For Bashneft, where the government is selling control of the company and expects a premium, the buyer will probably have to be local, Nazarov said.
VTB Bank, like any Russian financial institution, may have less appeal to foreigners because of the punitive measures linked to Ukraine, said Tim Love, a money manager who helps oversee $130 billion at GAM UK Ltd.
Investing in Russia, which began opening its economy after the fall of the Soviet Union more than two decades ago, has been considered too risky for some investors. In the 1990s, President Boris Yeltsin oversaw the transfer of swaths of state oil, metals and mining wealth to hand-picked businessmen at fire-sale prices. That spawned the era of the oligarchs, many of whom still hold sway today. The state has since reacquired some assets.
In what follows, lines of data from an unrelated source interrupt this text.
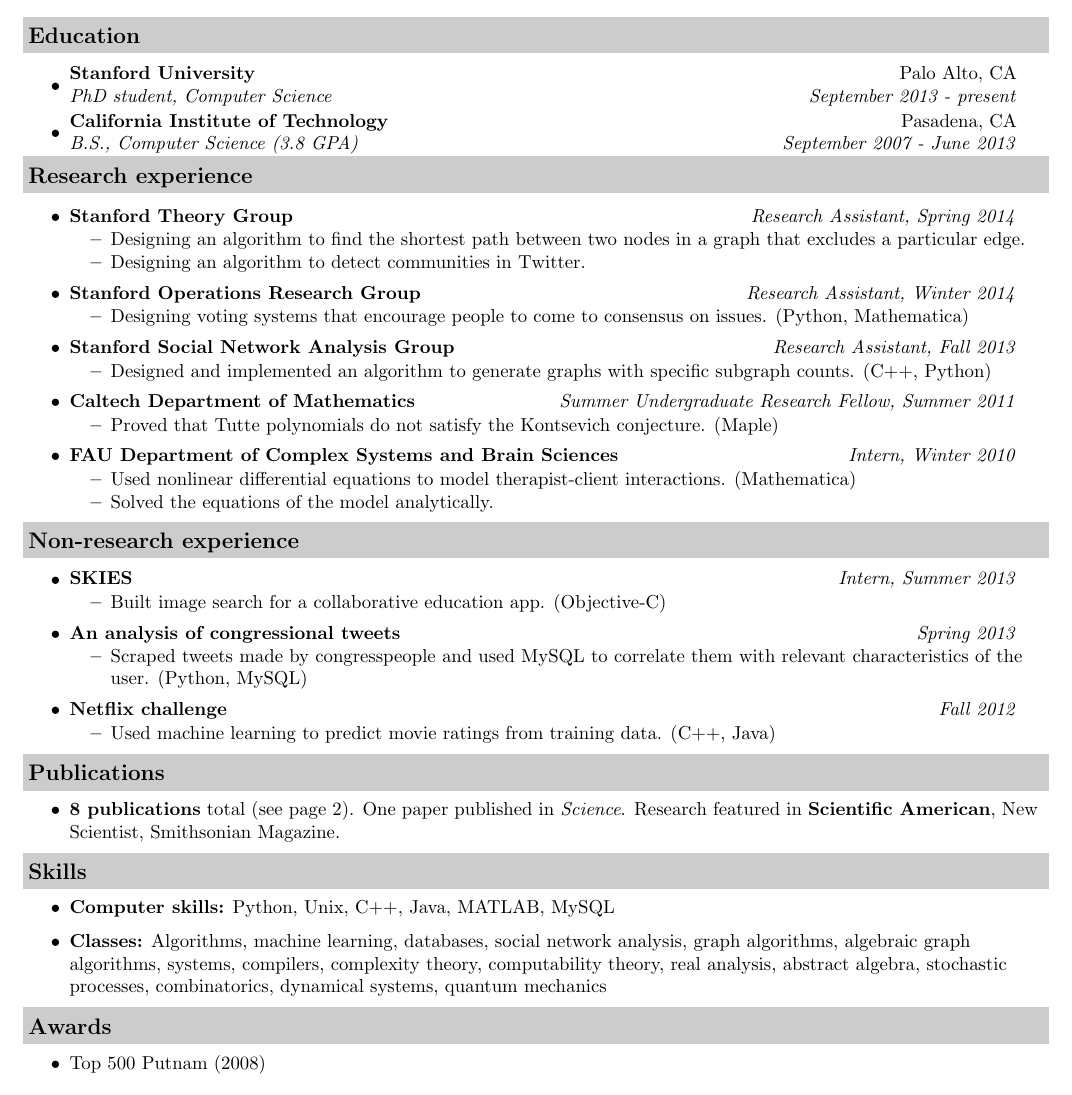
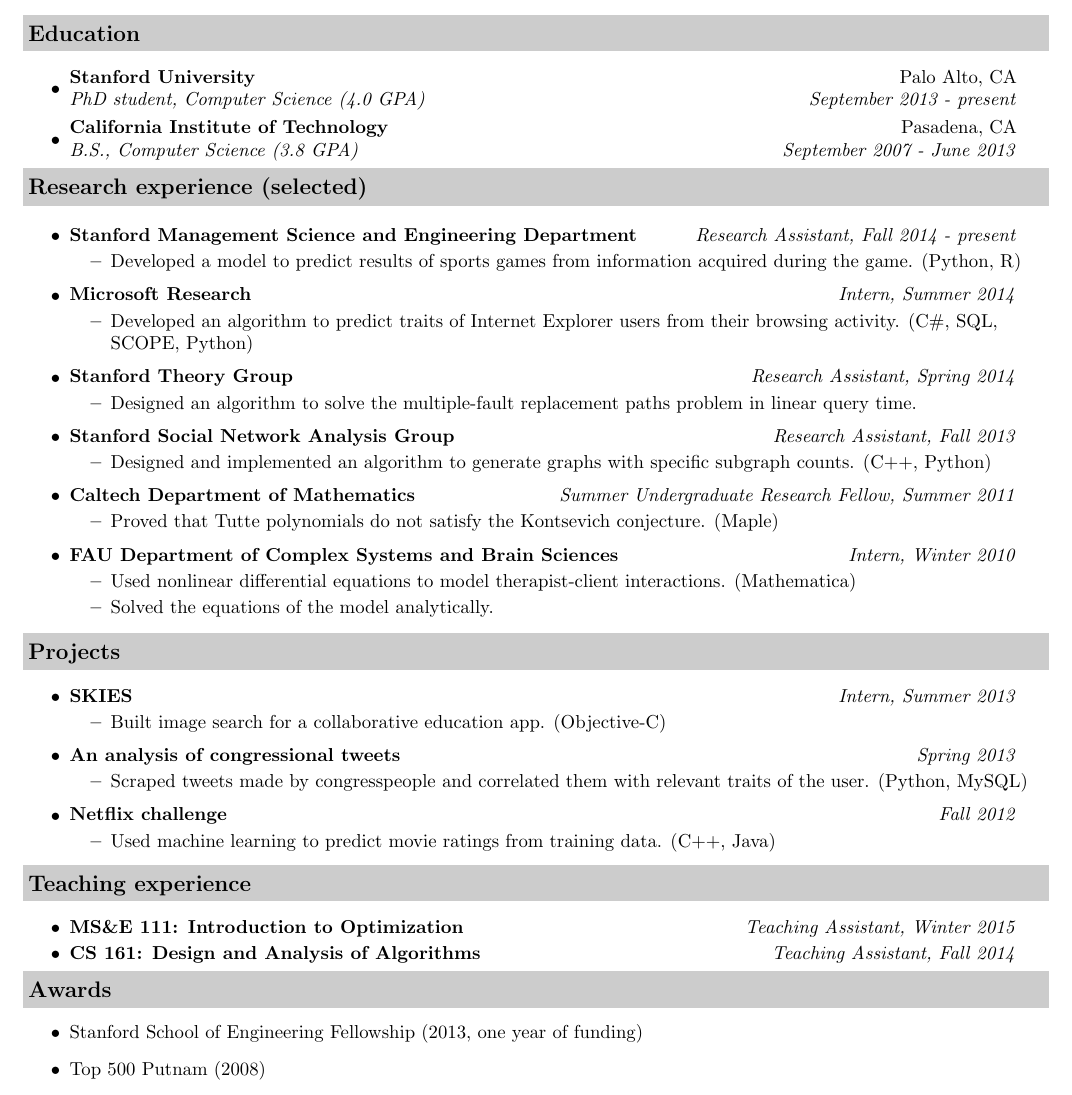
Before and after one commit to jessicatysu/resume, a LaTeX CV (src/resume.tex): part of page 1 of 2, cut so that both start at the same text. Compiled offline with pdfLaTeX.

Commit message:
updated cv and resume

```diff
--- a/src/resume.tex
+++ b/src/resume.tex
@@ -55,25 +55,29 @@
 \resheading{Education}
 \begin{itemize}
 \item
-	\ressubheadinged{Stanford University}{Palo Alto, CA}{PhD student, Computer Science}{September 2013 - present}
+	\ressubheadinged{Stanford University}{Palo Alto, CA}{PhD student, Computer Science (4.0 GPA)}{September 2013 - present}
 \item
 	\ressubheadinged{California Institute of Technology}{Pasadena, CA}{B.S., Computer Science (3.8 GPA)}{September 2007 - June 2013}
 
 \end{itemize}
 
-\resheading{Research experience}
+\resheading{Research experience (selected)}
 
 \begin{itemize}
 \item
+	\ressubheading{Stanford Management Science and Engineering Department}{Stanford, CA}{Research Assistant}{Research Assistant, Fall 2014 - present}
+	\begin{itemize}
+		\resitem{Developed a model to predict results of sports games from information acquired during the game. (Python, R)}
+	\end{itemize}
+\item
+	\ressubheading{Microsoft Research}{Mountain View, CA}{Intern}{Intern, Summer 2014}
+	\begin{itemize}
+		\resitem{Developed an algorithm to predict traits of Internet Explorer users from their browsing activity. (C\#, SQL, SCOPE, Python)}
+	\end{itemize}
+\item
 	\ressubheading{Stanford Theory Group}{Stanford, CA}{Research Assistant}{Research Assistant, Spring 2014}
 	\begin{itemize}
-		\resitem{Designing an algorithm to find the shortest path between two nodes in a graph that excludes a particular edge.}
-		\resitem{Designing an algorithm to detect communities in Twitter.}
-	\end{itemize}
-\item
-	\ressubheading{Stanford Operations Research Group}{Stanford, CA}{Research Assistant}{Research Assistant, Winter 2014}
-	\begin{itemize}
-		\resitem{Designing voting systems that encourage people to come to consensus on issues.  (Python, Mathematica)}
+		\resitem{Designed an algorithm to solve the multiple-fault replacement paths problem in linear query time.}
 	\end{itemize}
 \item
 	\ressubheading{Stanford Social Network Analysis Group}{Stanford, CA}{Research Assistant}{Research Assistant, Fall 2013}
@@ -115,7 +119,7 @@
 
 \end{itemize}
 
-\resheading{Non-research experience}
+\resheading{Projects}
 \begin{itemize}
 \item
 	\ressubheading{SKIES}{Pasadena, CA}{Intern}{Intern, Summer 2013}
@@ -126,7 +130,7 @@
 \item
 	\ressubheading{An analysis of congressional tweets}{Pasadena, CA}{Student}{Spring 2013}
 	\begin{itemize}
-		\resitem{Scraped tweets made by congresspeople and used MySQL to correlate them with relevant characteristics of the user.  (Python, MySQL)}
+		\resitem{Scraped tweets made by congresspeople and correlated them with relevant traits of the user.  (Python, MySQL)}
 	\end{itemize}
 \item
 	\ressubheading{Netflix challenge}{Pasadena, CA}{Student}{Fall 2012}
@@ -135,25 +139,33 @@
 	\end{itemize}
 \end{itemize}
 
-\resheading{Publications}
+\resheading{Teaching experience}
 \begin{itemize}
-	\item {\bf 8 publications} total (see page 2).  One paper published in \emph{Science}.  Research featured in {\bf Scientific American}, New Scientist, Smithsonian Magazine.
+\item
+	\ressubheading{MS\&E 111: Introduction to Optimization}{Stanford, CA}{Teaching Assistant}{Teaching Assistant, Winter 2015}
+\item
+	\ressubheading{CS 161: Design and Analysis of Algorithms}{Stanford, CA}{Teaching Assistant}{Teaching Assistant, Fall 2014}
 \end{itemize}
 
-\resheading{Skills}
-\begin{itemize}
-\item \textbf{Computer skills:} Python, Unix, C++, Java, MATLAB, MySQL
-\item \textbf{Classes:} Algorithms, machine learning, databases, social network analysis, graph algorithms, algebraic graph algorithms, systems, compilers, complexity theory, computability theory, real analysis, abstract algebra, stochastic processes, combinatorics, dynamical systems, quantum mechanics
-\end{itemize}
+%\resheading{Publications}
+%\begin{itemize}
+%	\item {\bf 8 publications} total (see page 2).  One paper published in \emph{Science}.  Research featured in {\bf Scientific American}, New Scientist, Smithsonian Magazine.
+%\end{itemize}
+
+%\resheading{Skills}
+%\begin{itemize}
+%\item \textbf{Computer skills:} Python, Unix, C++, R, SQL
+%\item \textbf{Classes:} Algorithms, machine learning, databases, social network analysis, graph algorithms, algebraic graph algorithms, systems, complexity theory, computability theory, real analysis, abstract algebra, stochastic processes, combinatorics, dynamical systems, quantum mechanics
+%\end{itemize}
 
 \resheading{Awards}
 \begin{itemize}
+	\item Stanford School of Engineering Fellowship (2013, one year of funding)
 	\item Top 500 Putnam (2008)
 	\item Lingle Scholarship (2007, awarded to top two freshmen in incoming class)
 	\item Axline Scholarship (2007, full ride merit scholarship)
 \end{itemize}
 
-\pagebreak
 \resheading{Journal articles}
 \begin{itemize}
 	\item Marcolli M and \textbf{Su J} (2013) Arithmetic of Potts Model Hypersurfaces.  International Journal of Geometric Methods in Modern Physics 10-4.  arXiv:1112.5667 [math-ph].
```
Also changed, not shown: src/cv.tex (+20 -5 lines).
While the economy has more than tripled in the past decade, aided by a surge in oil prices and production, Russia is having trouble attracting money from overseas. The ruble has tumbled 17 percent in the past year. The economy will contract 1 percent this year, with a budget deficit at 3.2 percent of gross domestic product, the highest since the aftermath of the global financial crisis in 2010, a consensus of economists’ forecasts compiled by Bloomberg shows.
There are also dangers related to U.S. and European sanctions. Just last month, American authorities discouraged some investors from participating in Russia’s first Eurobond sale since sanctions began, said Alfa Bank Chief Economist Natalia Orlova in Moscow. Foreign banks and clearing companies stayed away on concerns over the attitude of U.S. and European officialdom to their participation. Similar risks may also apply to Alrosa’s offering, Orlova said.
Still, the diamond company will be appealing. Net income in the first quarter more than doubled from a year earlier as the company raised sales and cut costs. It also has been a beneficiary of the weak ruble, which boosts revenue in the local currency from selling diamonds in dollars.
That offers tantalizing prospects for returns. Pressured by a government hungry for revenue, Alrosa this year promised to pay half its net income in dividends, above the 35 percent it is obliged to offer under company policy.
The Finance Ministry supports the Economy Ministry’s position that it’s possible to sell the stake in Alrosa by this month, Interfax has reported. The miner and Sberbank PJSC, which is managing the sale, have met investors, including in the U.S., who "expressed interest," Alrosa said June 1. Oppenheimer Funds Inc. in New York is a minority investor, owning about 3 percent of Alrosa. The fund’s press office declined to comment on any interest in the new share sale.
“It’s a positive-surprise story,” Love, the Gam UK fund manager, said after meeting with Alrosa executives last week in London. Gam holds shares in Alrosa, which remains attractive as diamond sales grow and the company’s cash flow improves, he said.
In a world bereft of decent returns, where mine operators such as Anglo American Plc have been canceling payouts, Alrosa will deliver a dividend yield far above 10 percent, according to Oleg Petropavlovskiy, an analyst at BCS Global Markets. A further sale of shares may act as a catalyst for increasing dividends, Deutsche Bank said.
“There is risk in everything in the world,” said veteran investor Jim Rogers. “But many are less and less worried about sanctions. I own some Russian companies and am looking for more.”